Jacob deGrom completed a milestone in his progression from minor back tightness by throwing a bullpen session on Friday.
The 17-pitch session was designed to give deGrom the green light to pitch in Sunday’s exhibition game against the Yankees. Instead, the Mets prefer deGrom to throw another 50-60 pitch outing in the form of a simulated game back at Citi Field on Sunday. By doing so, the Mets can continue controlling his pitch count and game situations.
“We want him to reach that pitch count, obviously, especially after going that one inning when he got pulled out,” Mets skipper Luis Rojas said. “Him going to that sim game will help him reach that mark rather than being in an [exhibition] game where we make pitching changes, he can get pulled out, some things can happen.”
The Mets ace exited his Tuesday outing in the first inning of a simulated game with back tightness. DeGrom has continued to feel better after receiving treatment that he said is similar to his pregame routine. He believes the back tightness is simply a product of sleeping wrong Monday night, since the ailment seemingly came out of nowhere for him.
The team is being overly cautious with its consecutive Cy Young award winner, which is the wise route when dealing with even a minor injury to the most important player on the Mets. DeGrom still hopes to start on Opening Day against the Braves next week.
While Yoenis Cespedes seems all but guaranteed to make the Opening Day roster, the same cannot be said for another mending Met in Jed Lowrie. The veteran infielder has continued practicing with an enormous black brace fitted to his left leg at Mets camp, but he does not yet look totally comfortable running the bases with it.
Lowrie missed all but nine games of the 2019 season when he was sidelined with a CVS receipt’s worth of left leg issues, including knee and calf pain. Rojas implied he is still not sure whether Lowrie will be included on the Mets’ 30-man Opening Day roster.
“We’ve seen Jed’s progression in games — his at-bats, able to go out there and play second and third,” Rojas said. “Some of the challenges that he’s had is running the bases and... we still want to see that progression ramp up.
“Last week now of games that we have, we’re looking forward to evaluating where he is — where we can see at a competitive level that he can run the bases. Definitely this last week is going to be a lot of decisions made for that first 30-man that’s going to kick off the season.”
Marcus Stroman threw a total of 80 pitches in what should have been his penultimate tune-up before the regular season kicks off next week. His first 60 pitches were tossed during the Mets’ intrasquad game, where he gave up two home runs and four hits and recorded four strikeouts over three innings. He threw 20 more pitches in the bullpen as the right-hander, who is expected to be the Mets’ No. 2 starter, continues ramping up for the season.

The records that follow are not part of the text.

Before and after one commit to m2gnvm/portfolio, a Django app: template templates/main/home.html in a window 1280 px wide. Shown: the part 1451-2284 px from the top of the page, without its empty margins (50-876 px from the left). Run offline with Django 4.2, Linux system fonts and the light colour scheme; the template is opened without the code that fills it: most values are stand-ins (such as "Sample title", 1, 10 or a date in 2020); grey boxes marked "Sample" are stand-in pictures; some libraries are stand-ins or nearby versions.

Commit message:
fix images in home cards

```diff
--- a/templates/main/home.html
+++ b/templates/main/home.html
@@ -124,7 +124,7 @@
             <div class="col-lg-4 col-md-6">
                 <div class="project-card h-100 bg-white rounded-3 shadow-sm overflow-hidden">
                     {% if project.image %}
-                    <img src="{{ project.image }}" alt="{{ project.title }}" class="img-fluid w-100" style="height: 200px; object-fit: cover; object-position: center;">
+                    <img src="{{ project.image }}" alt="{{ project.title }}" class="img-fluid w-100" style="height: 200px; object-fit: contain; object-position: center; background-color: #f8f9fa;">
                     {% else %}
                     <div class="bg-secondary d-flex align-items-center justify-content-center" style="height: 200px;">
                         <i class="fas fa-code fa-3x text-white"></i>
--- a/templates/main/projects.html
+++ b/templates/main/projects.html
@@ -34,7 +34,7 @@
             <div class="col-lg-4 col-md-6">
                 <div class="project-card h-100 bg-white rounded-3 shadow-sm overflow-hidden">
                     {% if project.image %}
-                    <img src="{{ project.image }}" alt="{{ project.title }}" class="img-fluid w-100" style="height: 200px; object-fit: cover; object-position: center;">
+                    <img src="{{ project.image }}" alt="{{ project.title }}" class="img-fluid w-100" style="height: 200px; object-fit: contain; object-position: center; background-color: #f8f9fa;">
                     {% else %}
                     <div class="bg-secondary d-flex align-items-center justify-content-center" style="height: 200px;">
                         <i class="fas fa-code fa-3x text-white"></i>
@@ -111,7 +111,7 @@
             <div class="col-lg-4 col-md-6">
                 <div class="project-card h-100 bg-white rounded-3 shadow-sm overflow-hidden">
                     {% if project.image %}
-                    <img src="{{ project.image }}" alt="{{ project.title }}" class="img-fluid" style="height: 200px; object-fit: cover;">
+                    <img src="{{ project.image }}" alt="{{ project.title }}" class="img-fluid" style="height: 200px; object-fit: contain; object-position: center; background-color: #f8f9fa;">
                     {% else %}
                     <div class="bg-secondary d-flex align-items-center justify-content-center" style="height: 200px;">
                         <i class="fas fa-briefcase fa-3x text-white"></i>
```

Wilson Ramos crushed a monster home run to left field off Erasmo Diaz for the second straight day and Amed Rosario and Dominic Smith took Stroman deep as the hitters appeared to be polishing their timing at the plate.
The Mets installed two gigantic white tents — one behind each dugout — that are meant to serve as auxiliary dugouts for the 2020 season. In this way, players can separate from each other and sit at least six feet apart in the main and extra dugouts. The tents go back about 10 rows deep and cover two sections of seats for both the home and visitor’s side as the Mets continue familiarizing themselves with social-distancing guidelines in the dugout.
“There are guys that have the ritual of going to the dugout high-fiving, doing different handshakes, showing different things,” Rojas said. “We’re not able to do that before the game, during the game and then postgame. We were talking about that. There’s different things as far as comradery and team unity that are not happening, but each day that passes, that happens, we’re learning it and we’re accepting it more and more. It’s becoming normal now at the end of camp.”